The Bacteria That Causes Body Odor
Going beast mode in the gym feels amazing; there's something so satisfying about finishing a workout drenched in sweat. But while we love seeing the (damp) evidence of all our hard work, we don't love the smell. Thankfully now scientists have identified the culprit for making our stink, a bacteria called Staphylococcus hominis.
Contrary to popular belief, sweat itself doesn't have a smell. That post-workout stench doesn't happen until the sweat gets digested by bacteria that live on our skin, particularly in our pits. When the bacteria break down the sweat molecules they release an odor that the University of York researchers describe as sulfurous, onion-y, or even meaty. (Not yummy.) Do You Smell? 9 Sneaky Sources of Body Odor.

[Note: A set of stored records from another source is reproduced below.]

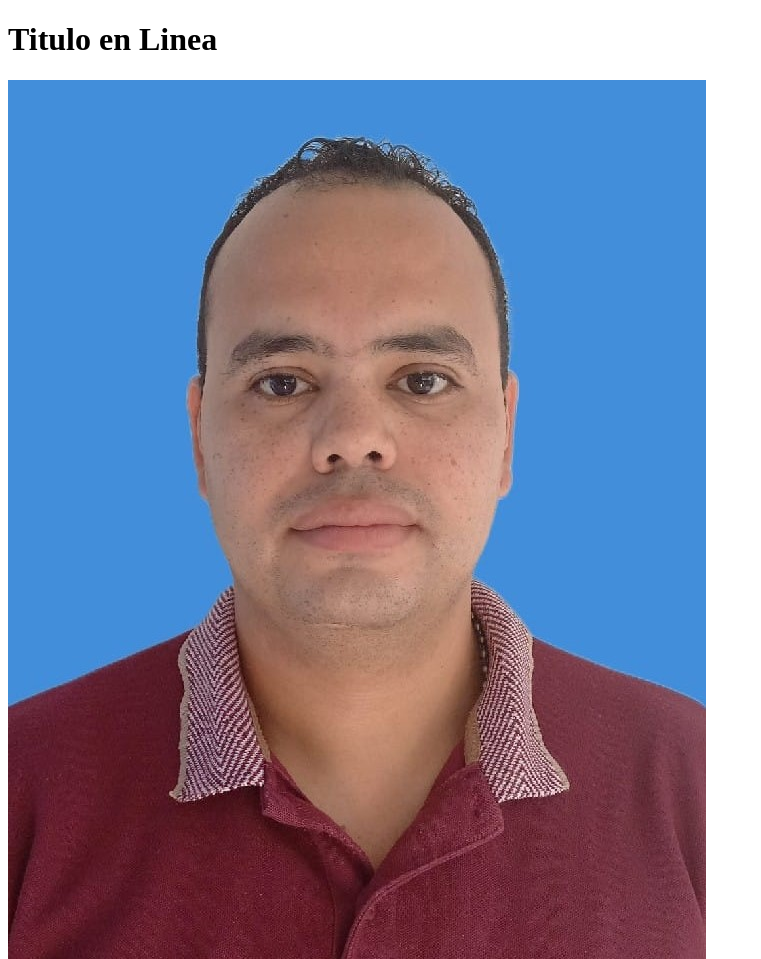
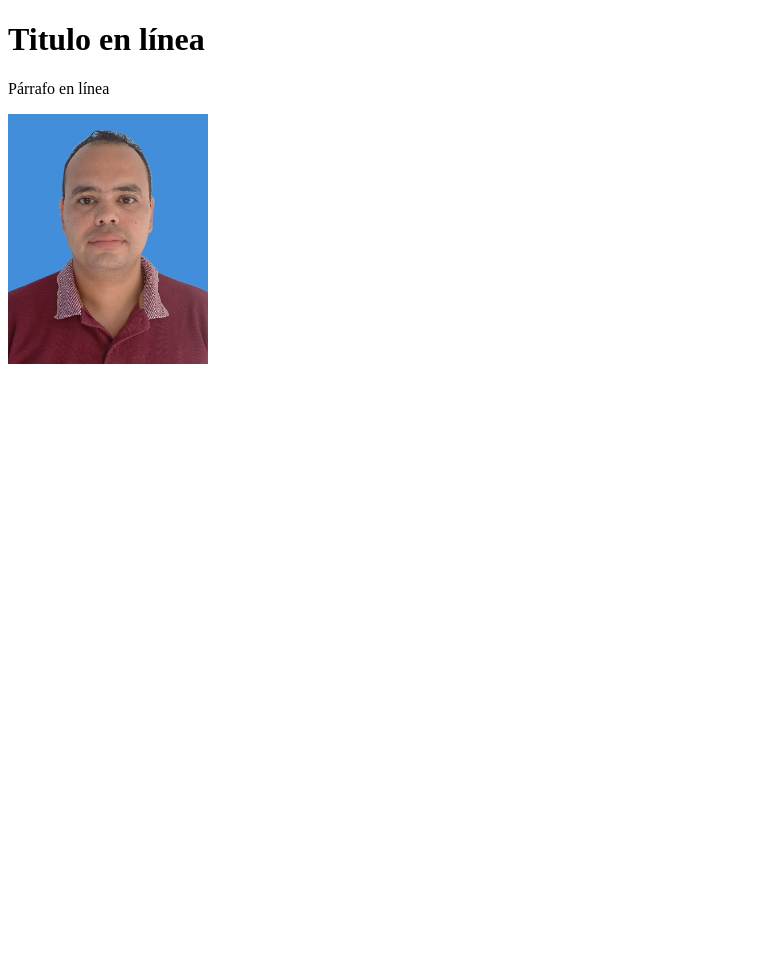
Before and after one commit to alcides1819/Lab8, a plain HTML site: page index.html in a window 1280 px wide. Shown: the whole page, without its empty margins (0-761 px from the left). After the commit the page ends 800 px from the top, so only its background shows below. Drawn offline with Linux system fonts and the light colour scheme.

Commit message:
archivo index

```diff
--- a/index.html
+++ b/index.html
@@ -4,7 +4,8 @@
         <title>Estilos</title>
     </head>
     <body>
-        <h1>Titulo en Linea</h1>
-        <img src="foto.jpeg">
+        <h1>Titulo en línea</h1>
+        <p>Párrafo en línea</p>
+        <img src="foto.jpeg" width="200" height="250">
     </body>
 </html>
```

"They're very very pungent," Dan Bawdon, Ph.D., a researcher at the University of York in England, and lead author of the study told NPR. "We work with them at relatively low concentrations so they don't escape into the whole of the lab but ... yes, they do smell. So we're not that popular," he admits.
But the sacrifice of their social lives was worth it, say the researchers, since pinpointing the stinkiest bacteria can help develop better, more effective deodorants. They're hoping deodorant companies can take this information and use it to make products that target only the smelly bacteria and leave the good stuff alone, without clogging pores or irritating skin. Bonus: Ditching the aluminum that is the main ingredient of most products now means no more yellow pit stains on your favorite white tee! (Did you know some smells have health perks? Here are The Best Smells for Your Health.)
Less gym funk and cleaner laundry: This is definitely some science we can get behind, er, under.